H2B—guest workers who come in and work at resorts should be abolished, need to hire domestic workers, H2B visas
3 million people incarcerated, and we should focus less on mass incarceration and more on employing people who are living in the country.
“It’s a program to benefit rich people”
There should be a bureau established to monitor and regulate foreign worker guest workers program–a W visa which would have annual caps, require employers to pay a fee, whose wages would be indexed, there should be a set time period of work, there should be vetting of employers, this should include both chamber of commerce and labor unions
There should be inspectors for this bureau
Undocumented Residency/Path to Citizenship
All undocumented persons, could receive a purple card, signify permanent residence (undocumented workers)
All purple card workers in good standing (after 10 years), or who serve the nation in the military or through another talent (7 years) can apply for citizenship.
They should have same access to welfare, resources, and services as domestic residents, and pay taxes and demonstrate good moral character,

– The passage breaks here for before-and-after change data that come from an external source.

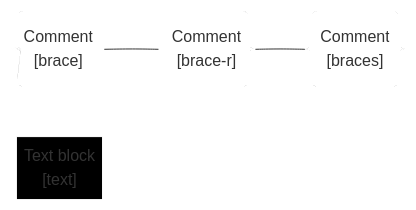
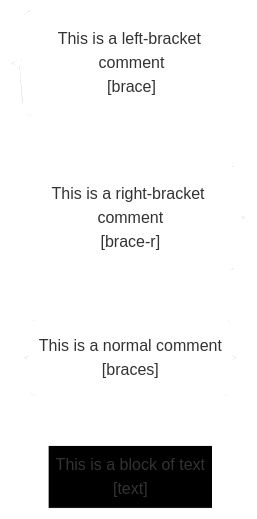
One commit to APrettyCoolProgram/aprettycoolprogram changed the second of 9 diagrams in profile/mermaid/mermaid-shapes.md. Above: the diagram before and after it, drawn with Mermaid. The commit also changed other lines of this file, not shown here.

````diff
--- a/profile/mermaid/mermaid-shapes.md
+++ b/profile/mermaid/mermaid-shapes.md
@@ -6,14 +87,15 @@
 ```mermaid
 flowchart LR
     %% Components
-    Comment@{shape: brace, label: "Comment\n[brace]"}
-    CommentRight@{shape: brace-r, label: "Comment\n[brace-r]"}
-    CommentBoth@{shape: braces, label: "Comment\n[braces]"}
-    TextBlock@{shape: text, label: "Text block\n[text]"}
+    Comment@{shape: brace, label: "This is a left-bracket comment\n[brace]"}
+    CommentRight@{shape: brace-r, label: "This is a right-bracket comment\n[brace-r]"}
+    CommentBoth@{shape: braces, label: "This is a normal comment\n[braces]"}
+    TextBlock@{shape: text, label: "This is a block of text\n[text]"}
     %% Layout
-    Comment --- CommentRight --- CommentBoth
+    Comment
+    CommentRight
+    CommentBoth
     TextBlock
     %% Styles
     classDef default fill:#000, stroke:#FFF, stroke-width:1px
-
 ```
````
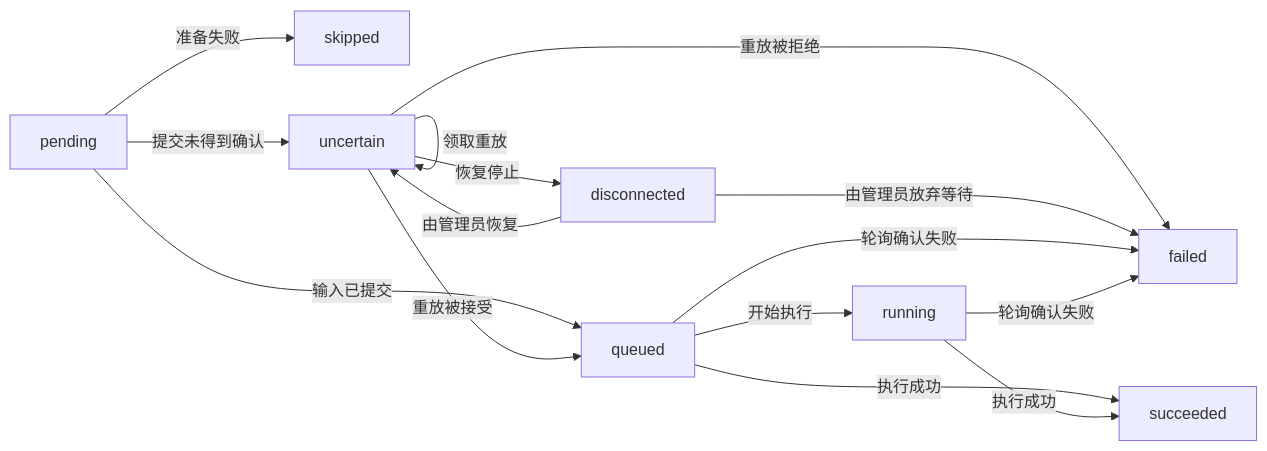
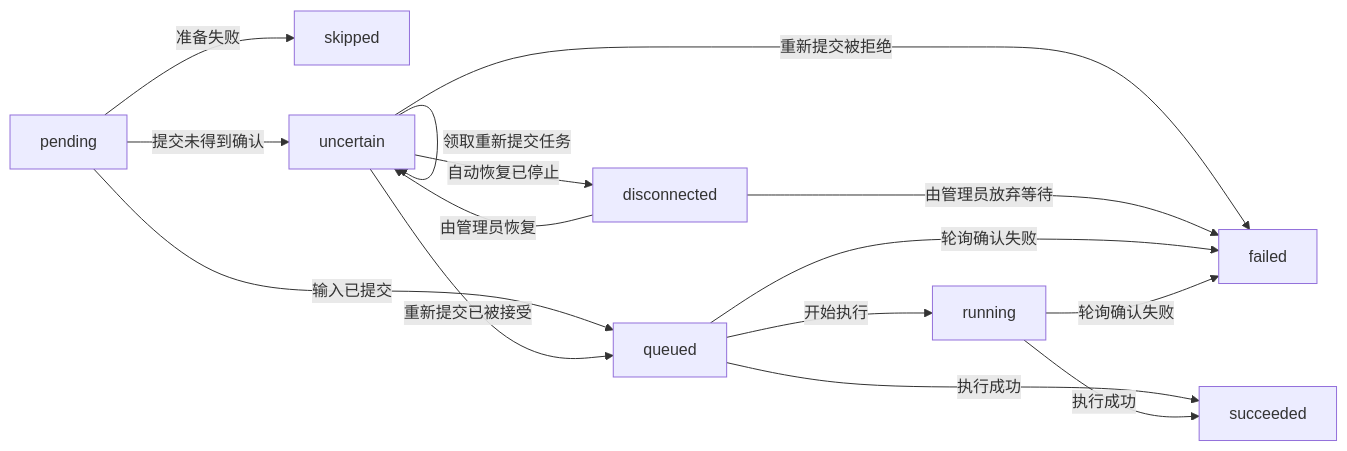
The second of 4 diagrams in contracts/review-runs-api/v1/STATE_MACHINES.zh.md (Agent-AI-Chalmers/sec-review-bot), drawn with Mermaid before and after one commit. The commit also changed other lines of this file and 5 other files, not shown here.

````diff
--- a/contracts/review-runs-api/v1/STATE_MACHINES.zh.md
+++ b/contracts/review-runs-api/v1/STATE_MACHINES.zh.md
@@ -61,25 +61,25 @@
 ```mermaid
 flowchart LR
   execution_pending["pending"]
   execution_queued["queued"]
   execution_running["running"]
   execution_succeeded["succeeded"]
   execution_skipped["skipped"]
   execution_uncertain["uncertain"]
   execution_disconnected["disconnected"]
   execution_failed["failed"]
   execution_pending -->|"输入已提交"| execution_queued
   execution_pending -->|"准备失败"| execution_skipped
   execution_pending -->|"提交未得到确认"| execution_uncertain
-  execution_uncertain -->|"领取重放"| execution_uncertain
-  execution_uncertain -->|"重放被接受"| execution_queued
-  execution_uncertain -->|"重放被拒绝"| execution_failed
-  execution_uncertain -->|"恢复停止"| execution_disconnected
+  execution_uncertain -->|"领取重新提交任务"| execution_uncertain
+  execution_uncertain -->|"重新提交已被接受"| execution_queued
+  execution_uncertain -->|"重新提交被拒绝"| execution_failed
+  execution_uncertain -->|"自动恢复已停止"| execution_disconnected
   execution_disconnected -->|"由管理员恢复"| execution_uncertain
   execution_disconnected -->|"由管理员放弃等待"| execution_failed
   execution_queued -->|"开始执行"| execution_running
   execution_queued -->|"执行成功"| execution_succeeded
   execution_running -->|"执行成功"| execution_succeeded
   execution_queued -->|"轮询确认失败"| execution_failed
   execution_running -->|"轮询确认失败"| execution_failed
 ```
````
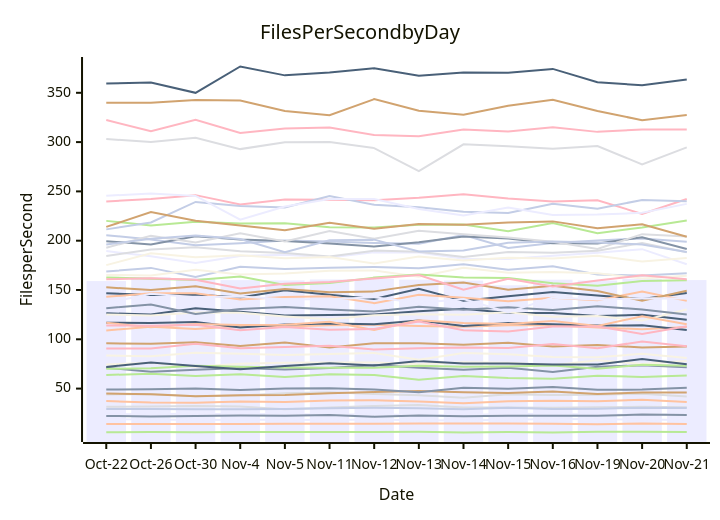
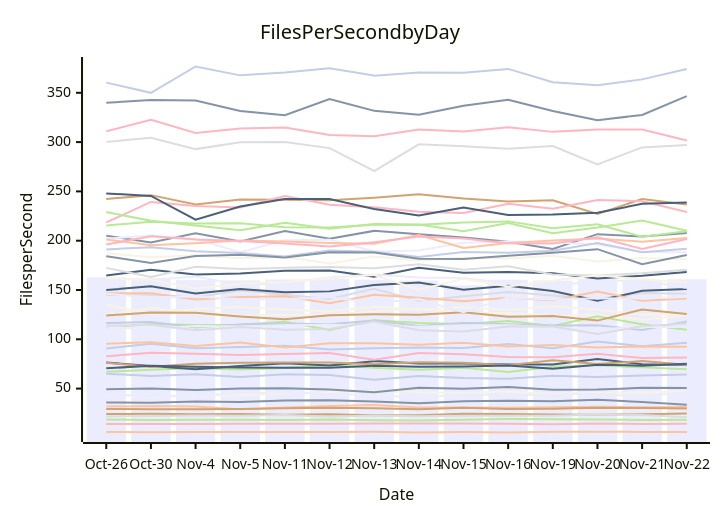
One commit to streetsidesoftware/cspell changed the diagram in perf-report.md. Above: the diagram before and after it, drawn with Mermaid. The commit also changed other lines of this file and 1 other file, not shown here.

````diff
--- a/perf-report.md
+++ b/perf-report.md
@@ -10,57 +10,57 @@
 ```mermaid
 xychart-beta
     title Files Per Second by Day
     y-axis Files per Second
-    x-axis Date [Oct-22, Oct-26, Oct-30, Nov-4, Nov-5, Nov-11, Nov-12, Nov-13, Nov-14, Nov-15, Nov-16, Nov-19, Nov-20, Nov-21]
-    bar [159.03, 162.88, 161.94, 160.02, 159.72, 160.65, 161.35, 160.47, 159.54, 154.79, 160.46, 159.61, 161.30, 160.06]
-    line [71.08, 67.00, 69.09, 70.86, 69.37, 70.88, 73.81, 71.09, 69.11, 71.10, 66.81, 72.11, 73.56, 71.52]
-    line [14.01, 14.02, 13.97, 14.18, 14.33, 14.26, 14.23, 14.49, 14.71, 14.55, 14.39, 13.95, 14.60, 14.17]
-    line [44.08, 44.42, 42.24, 42.88, 45.37, 46.20, 44.50, 43.23, 40.60, 44.15, 43.48, 43.70, 44.83, 41.94]
-    line [63.79, 65.07, 62.75, 64.51, 61.69, 64.67, 63.79, 59.02, 62.70, 60.80, 59.91, 63.00, 61.76, 63.34]
-    line [96.00, 95.45, 97.05, 93.17, 96.79, 91.80, 95.95, 95.87, 94.48, 96.44, 92.65, 94.10, 91.76, 92.63]
-    line [205.59, 201.31, 195.27, 197.35, 200.31, 199.19, 197.63, 196.85, 205.77, 192.52, 197.76, 200.10, 202.32, 198.81]
-    line [322.37, 310.93, 322.55, 309.17, 313.73, 314.69, 307.18, 306.00, 312.70, 310.78, 315.06, 310.37, 312.90, 312.74]
-    line [126.46, 125.04, 131.49, 128.05, 124.13, 124.73, 125.27, 128.39, 131.06, 126.59, 126.76, 123.53, 124.94, 119.79]
-    line [125.15, 124.19, 127.28, 126.86, 123.18, 120.25, 124.45, 125.35, 124.99, 127.41, 122.93, 123.56, 118.96, 130.24]
-    line [23.92, 24.17, 24.43, 23.95, 24.20, 23.49, 24.08, 23.00, 23.06, 24.50, 24.34, 23.62, 23.53, 24.02]
-    line [22.28, 21.78, 22.12, 22.59, 22.34, 23.16, 21.54, 22.68, 21.85, 22.43, 22.45, 22.56, 23.60, 23.23]
-    line [109.04, 112.63, 110.40, 113.53, 112.85, 114.15, 114.65, 113.36, 112.62, 114.36, 114.33, 111.99, 110.22, 112.37]
-    line [31.67, 31.78, 32.41, 31.83, 29.14, 30.76, 32.43, 33.35, 30.87, 30.71, 30.55, 30.97, 31.56, 31.09]
-    line [5.75, 6.03, 5.80, 6.05, 5.91, 5.92, 6.05, 6.23, 5.47, 5.95, 5.52, 6.13, 6.21, 6.06]
-    line [45.07, 44.31, 42.25, 43.22, 43.49, 45.34, 46.46, 47.61, 46.36, 45.42, 47.07, 44.45, 46.03, 45.93]
-    line [168.67, 172.42, 163.25, 173.61, 171.18, 172.63, 173.35, 172.14, 176.09, 170.54, 174.05, 165.70, 164.60, 166.98]
-    line [239.78, 242.41, 246.20, 236.64, 241.81, 241.59, 241.14, 243.55, 247.17, 242.91, 239.70, 241.02, 227.21, 242.23]
-    line [116.88, 116.53, 117.43, 111.89, 115.01, 116.13, 115.22, 119.08, 113.54, 116.51, 115.21, 113.92, 114.16, 109.46]
-    line [165.23, 164.80, 170.61, 165.61, 166.70, 169.45, 169.81, 163.46, 172.46, 167.41, 168.34, 167.09, 161.78, 164.45]
-    line [19.00, 18.63, 18.25, 18.44, 18.38, 18.23, 18.67, 17.83, 17.56, 18.43, 19.15, 18.91, 18.65, 18.27]
-    line [49.03, 49.37, 49.99, 48.68, 50.03, 50.42, 49.00, 46.22, 50.88, 49.95, 51.56, 48.83, 49.01, 50.78]
-    line [116.85, 112.16, 115.50, 114.45, 114.87, 117.85, 109.38, 119.29, 116.46, 115.59, 118.49, 113.54, 123.36, 115.17]
-    line [303.13, 300.22, 304.34, 292.89, 299.81, 300.08, 293.90, 270.62, 297.75, 295.78, 293.19, 296.08, 277.37, 294.62]
-    line [162.77, 161.40, 160.02, 163.60, 155.05, 157.20, 162.55, 165.62, 162.61, 162.23, 156.96, 154.28, 159.13, 159.89]
-    line [339.81, 339.82, 342.79, 342.26, 331.64, 327.21, 343.58, 331.81, 327.76, 336.79, 342.94, 331.62, 322.15, 327.54]
-    line [29.31, 29.41, 29.14, 29.07, 29.19, 29.96, 30.60, 29.98, 29.13, 30.65, 29.20, 29.66, 30.68, 30.21]
-    line [90.70, 90.60, 95.53, 91.04, 92.11, 93.46, 89.53, 90.84, 91.64, 91.15, 95.31, 91.02, 97.72, 93.01]
-    line [146.67, 144.85, 145.45, 142.42, 149.63, 145.08, 140.78, 151.35, 139.20, 143.75, 147.85, 144.42, 140.89, 146.99]
-    line [74.51, 76.18, 72.03, 75.21, 76.09, 76.34, 76.58, 74.79, 76.80, 76.30, 73.76, 78.85, 74.91, 77.93]
-    line [189.47, 184.23, 177.36, 184.49, 185.72, 182.94, 188.28, 187.98, 181.73, 181.49, 184.66, 187.81, 191.42, 176.14]
-    line [199.55, 196.07, 204.60, 201.12, 199.63, 197.18, 194.05, 198.31, 204.17, 202.23, 197.34, 197.09, 203.42, 191.56]
-    line [143.06, 146.69, 146.59, 140.40, 143.02, 143.74, 136.69, 145.20, 142.11, 138.52, 142.01, 139.48, 148.36, 139.11]
-    line [184.56, 191.17, 193.23, 189.38, 187.47, 183.93, 189.93, 188.83, 183.53, 188.50, 187.66, 189.71, 197.63, 188.37]
-    line [220.10, 215.49, 219.14, 217.54, 217.64, 213.57, 213.32, 216.11, 216.43, 209.55, 217.83, 207.54, 213.34, 220.45]
-    line [152.74, 149.93, 153.73, 146.39, 151.10, 147.79, 148.60, 155.08, 157.59, 150.36, 154.26, 148.98, 139.01, 149.20]
-    line [211.47, 218.53, 239.32, 235.17, 233.67, 245.24, 236.50, 233.98, 229.39, 228.12, 237.34, 232.45, 241.31, 240.00]
-    line [113.95, 113.80, 114.69, 109.15, 112.48, 109.72, 110.55, 118.02, 109.29, 108.02, 112.93, 112.97, 105.44, 113.26]
-    line [359.34, 360.33, 349.95, 376.67, 367.68, 370.64, 374.87, 367.41, 370.51, 370.21, 374.24, 360.74, 357.55, 363.60]
-    line [175.20, 187.18, 183.23, 185.22, 182.14, 183.42, 176.89, 184.07, 179.92, 182.71, 181.97, 184.63, 178.93, 182.57]
-    line [245.56, 247.95, 245.41, 221.31, 234.75, 242.27, 242.37, 232.19, 225.67, 233.72, 226.18, 226.48, 228.27, 237.35]
-    line [131.59, 135.21, 125.70, 130.73, 132.76, 130.23, 128.16, 133.01, 129.97, 132.49, 129.80, 133.61, 130.16, 125.21]
-    line [37.33, 35.82, 35.71, 36.86, 36.50, 38.05, 38.19, 36.99, 35.25, 37.09, 37.76, 37.04, 38.77, 36.43]
-    line [192.85, 204.98, 198.27, 207.58, 199.26, 209.84, 202.01, 209.99, 206.66, 203.31, 199.00, 191.59, 206.65, 204.27]
-    line [70.11, 70.57, 73.22, 72.23, 71.32, 71.25, 71.08, 73.06, 72.16, 72.33, 73.39, 70.13, 74.26, 73.25]
-    line [213.97, 229.01, 220.21, 215.36, 210.66, 218.14, 212.13, 216.95, 216.28, 218.40, 219.59, 212.75, 216.58, 203.96]
-    line [196.05, 201.96, 205.39, 201.71, 188.42, 200.46, 201.07, 189.10, 190.06, 197.82, 199.09, 198.24, 196.06, 188.63]
-    line [160.80, 161.82, 160.48, 151.46, 156.36, 158.02, 161.56, 165.28, 150.34, 161.29, 153.65, 159.58, 164.91, 160.94]
-    line [71.96, 76.44, 72.80, 69.62, 72.93, 75.62, 73.39, 77.86, 75.46, 75.53, 74.48, 74.42, 80.12, 74.68]
-    line [83.62, 82.78, 86.40, 85.26, 84.18, 85.13, 86.07, 79.22, 86.18, 84.80, 82.10, 81.80, 85.25, 80.99]
-    line [136.76, 146.14, 142.74, 143.48, 140.52, 140.72, 142.75, 136.72, 140.92, 127.38, 142.26, 140.32, 141.64, 141.43]
+    x-axis Date [Oct-26, Oct-30, Nov-4, Nov-5, Nov-11, Nov-12, Nov-13, Nov-14, Nov-15, Nov-16, Nov-19, Nov-20, Nov-21, Nov-22]
+    bar [162.88, 161.94, 160.02, 159.72, 160.65, 161.35, 160.47, 159.54, 154.79, 160.46, 159.61, 161.30, 160.06, 160.93]
+    line [35.82, 35.71, 36.86, 36.50, 38.05, 38.19, 36.99, 35.25, 37.09, 37.76, 37.04, 38.77, 36.43, 33.66]
+    line [6.03, 5.80, 6.05, 5.91, 5.92, 6.05, 6.23, 5.47, 5.95, 5.52, 6.13, 6.21, 6.06, 5.87]
+    line [144.85, 145.45, 142.42, 149.63, 145.08, 140.78, 151.35, 139.20, 143.75, 147.85, 144.42, 140.89, 146.99, 146.20]
+    line [18.63, 18.25, 18.44, 18.38, 18.23, 18.67, 17.83, 17.56, 18.43, 19.15, 18.91, 18.65, 18.27, 18.42]
+    line [24.17, 24.43, 23.95, 24.20, 23.49, 24.08, 23.00, 23.06, 24.50, 24.34, 23.62, 23.53, 24.02, 24.82]
+    line [90.60, 95.53, 91.04, 92.11, 93.46, 89.53, 90.84, 91.64, 91.15, 95.31, 91.02, 97.72, 93.01, 96.60]
+    line [14.02, 13.97, 14.18, 14.33, 14.26, 14.23, 14.49, 14.71, 14.55, 14.39, 13.95, 14.60, 14.17, 14.45]
+    line [164.80, 170.61, 165.61, 166.70, 169.45, 169.81, 163.46, 172.46, 167.41, 168.34, 167.09, 161.78, 164.45, 168.25]
+    line [44.31, 42.25, 43.22, 43.49, 45.34, 46.46, 47.61, 46.36, 45.42, 47.07, 44.45, 46.03, 45.93, 47.28]
+    line [44.42, 42.24, 42.88, 45.37, 46.20, 44.50, 43.23, 40.60, 44.15, 43.48, 43.70, 44.83, 41.94, 46.42]
+    line [204.98, 198.27, 207.58, 199.26, 209.84, 202.01, 209.99, 206.66, 203.31, 199.00, 191.59, 206.65, 204.27, 207.89]
+    line [95.45, 97.05, 93.17, 96.79, 91.80, 95.95, 95.87, 94.48, 96.44, 92.65, 94.10, 91.76, 92.63, 92.33]
+    line [21.78, 22.12, 22.59, 22.34, 23.16, 21.54, 22.68, 21.85, 22.43, 22.45, 22.56, 23.60, 23.23, 20.89]
+    line [67.00, 69.09, 70.86, 69.37, 70.88, 73.81, 71.09, 69.11, 71.10, 66.81, 72.11, 73.56, 71.52, 69.59]
+    line [242.41, 246.20, 236.64, 241.81, 241.59, 241.14, 243.55, 247.17, 242.91, 239.70, 241.02, 227.21, 242.23, 236.63]
+    line [65.07, 62.75, 64.51, 61.69, 64.67, 63.79, 59.02, 62.70, 60.80, 59.91, 63.00, 61.76, 63.34, 64.41]
+    line [310.93, 322.55, 309.17, 313.73, 314.69, 307.18, 306.00, 312.70, 310.78, 315.06, 310.37, 312.90, 312.74, 301.64]
+    line [76.44, 72.80, 69.62, 72.93, 75.62, 73.39, 77.86, 75.46, 75.53, 74.48, 74.42, 80.12, 74.68, 74.23]
+    line [125.04, 131.49, 128.05, 124.13, 124.73, 125.27, 128.39, 131.06, 126.59, 126.76, 123.53, 124.94, 119.79, 124.69]
+    line [201.96, 205.39, 201.71, 188.42, 200.46, 201.07, 189.10, 190.06, 197.82, 199.09, 198.24, 196.06, 188.63, 188.29]
+    line [49.37, 49.99, 48.68, 50.03, 50.42, 49.00, 46.22, 50.88, 49.95, 51.56, 48.83, 49.01, 50.78, 50.68]
+    line [201.31, 195.27, 197.35, 200.31, 199.19, 197.63, 196.85, 205.77, 192.52, 197.76, 200.10, 202.32, 198.81, 202.70]
+    line [172.42, 163.25, 173.61, 171.18, 172.63, 173.35, 172.14, 176.09, 170.54, 174.05, 165.70, 164.60, 166.98, 170.48]
+    line [112.16, 115.50, 114.45, 114.87, 117.85, 109.38, 119.29, 116.46, 115.59, 118.49, 113.54, 123.36, 115.17, 109.65]
+    line [76.18, 72.03, 75.21, 76.09, 76.34, 76.58, 74.79, 76.80, 76.30, 73.76, 78.85, 74.91, 77.93, 74.20]
+    line [116.53, 117.43, 111.89, 115.01, 116.13, 115.22, 119.08, 113.54, 116.51, 115.21, 113.92, 114.16, 109.46, 117.94]
+    line [196.07, 204.60, 201.12, 199.63, 197.18, 194.05, 198.31, 204.17, 202.23, 197.34, 197.09, 203.42, 191.56, 201.76]
+    line [70.57, 73.22, 72.23, 71.32, 71.25, 71.08, 73.06, 72.16, 72.33, 73.39, 70.13, 74.26, 73.25, 75.08]
+    line [135.21, 125.70, 130.73, 132.76, 130.23, 128.16, 133.01, 129.97, 132.49, 129.80, 133.61, 130.16, 125.21, 126.17]
+    line [112.63, 110.40, 113.53, 112.85, 114.15, 114.65, 113.36, 112.62, 114.36, 114.33, 111.99, 110.22, 112.37, 112.52]
+    line [339.82, 342.79, 342.26, 331.64, 327.21, 343.58, 331.81, 327.76, 336.79, 342.94, 331.62, 322.15, 327.54, 346.68]
+    line [31.78, 32.41, 31.83, 29.14, 30.76, 32.43, 33.35, 30.87, 30.71, 30.55, 30.97, 31.56, 31.09, 31.36]
+    line [300.22, 304.34, 292.89, 299.81, 300.08, 293.90, 270.62, 297.75, 295.78, 293.19, 296.08, 277.37, 294.62, 297.12]
+    line [215.49, 219.14, 217.54, 217.64, 213.57, 213.32, 216.11, 216.43, 209.55, 217.83, 207.54, 213.34, 220.45, 210.10]
+    line [29.41, 29.14, 29.07, 29.19, 29.96, 30.60, 29.98, 29.13, 30.65, 29.20, 29.66, 30.68, 30.21, 29.87]
+    line [191.17, 193.23, 189.38, 187.47, 183.93, 189.93, 188.83, 183.53, 188.50, 187.66, 189.71, 197.63, 188.37, 191.76]
+    line [218.53, 239.32, 235.17, 233.67, 245.24, 236.50, 233.98, 229.39, 228.12, 237.34, 232.45, 241.31, 240.00, 229.09]
+    line [149.93, 153.73, 146.39, 151.10, 147.79, 148.60, 155.08, 157.59, 150.36, 154.26, 148.98, 139.01, 149.20, 150.99]
+    line [187.18, 183.23, 185.22, 182.14, 183.42, 176.89, 184.07, 179.92, 182.71, 181.97, 184.63, 178.93, 182.57, 181.24]
+    line [161.40, 160.02, 163.60, 155.05, 157.20, 162.55, 165.62, 162.61, 162.23, 156.96, 154.28, 159.13, 159.89, 152.13]
+    line [184.23, 177.36, 184.49, 185.72, 182.94, 188.28, 187.98, 181.73, 181.49, 184.66, 187.81, 191.42, 176.14, 185.59]
+    line [146.69, 146.59, 140.40, 143.02, 143.74, 136.69, 145.20, 142.11, 138.52, 142.01, 139.48, 148.36, 139.11, 141.46]
+    line [113.80, 114.69, 109.15, 112.48, 109.72, 110.55, 118.02, 109.29, 108.02, 112.93, 112.97, 105.44, 113.26, 116.00]
+    line [229.01, 220.21, 215.36, 210.66, 218.14, 212.13, 216.95, 216.28, 218.40, 219.59, 212.75, 216.58, 203.96, 209.49]
+    line [124.19, 127.28, 126.86, 123.18, 120.25, 124.45, 125.35, 124.99, 127.41, 122.93, 123.56, 118.96, 130.24, 125.59]
+    line [360.33, 349.95, 376.67, 367.68, 370.64, 374.87, 367.41, 370.51, 370.21, 374.24, 360.74, 357.55, 363.60, 374.17]
+    line [82.78, 86.40, 85.26, 84.18, 85.13, 86.07, 79.22, 86.18, 84.80, 82.10, 81.80, 85.25, 80.99, 81.65]
+    line [247.95, 245.41, 221.31, 234.75, 242.27, 242.37, 232.19, 225.67, 233.72, 226.18, 226.48, 228.27, 237.35, 238.69]
+    line [161.82, 160.48, 151.46, 156.36, 158.02, 161.56, 165.28, 150.34, 161.29, 153.65, 159.58, 164.91, 160.94, 157.84]
+    line [146.14, 142.74, 143.48, 140.52, 140.72, 142.75, 136.72, 140.92, 127.38, 142.26, 140.32, 141.64, 141.43, 143.01]
 ```
````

If they violate terms, i.e. break laws, then they lose their purple card and lose their chance.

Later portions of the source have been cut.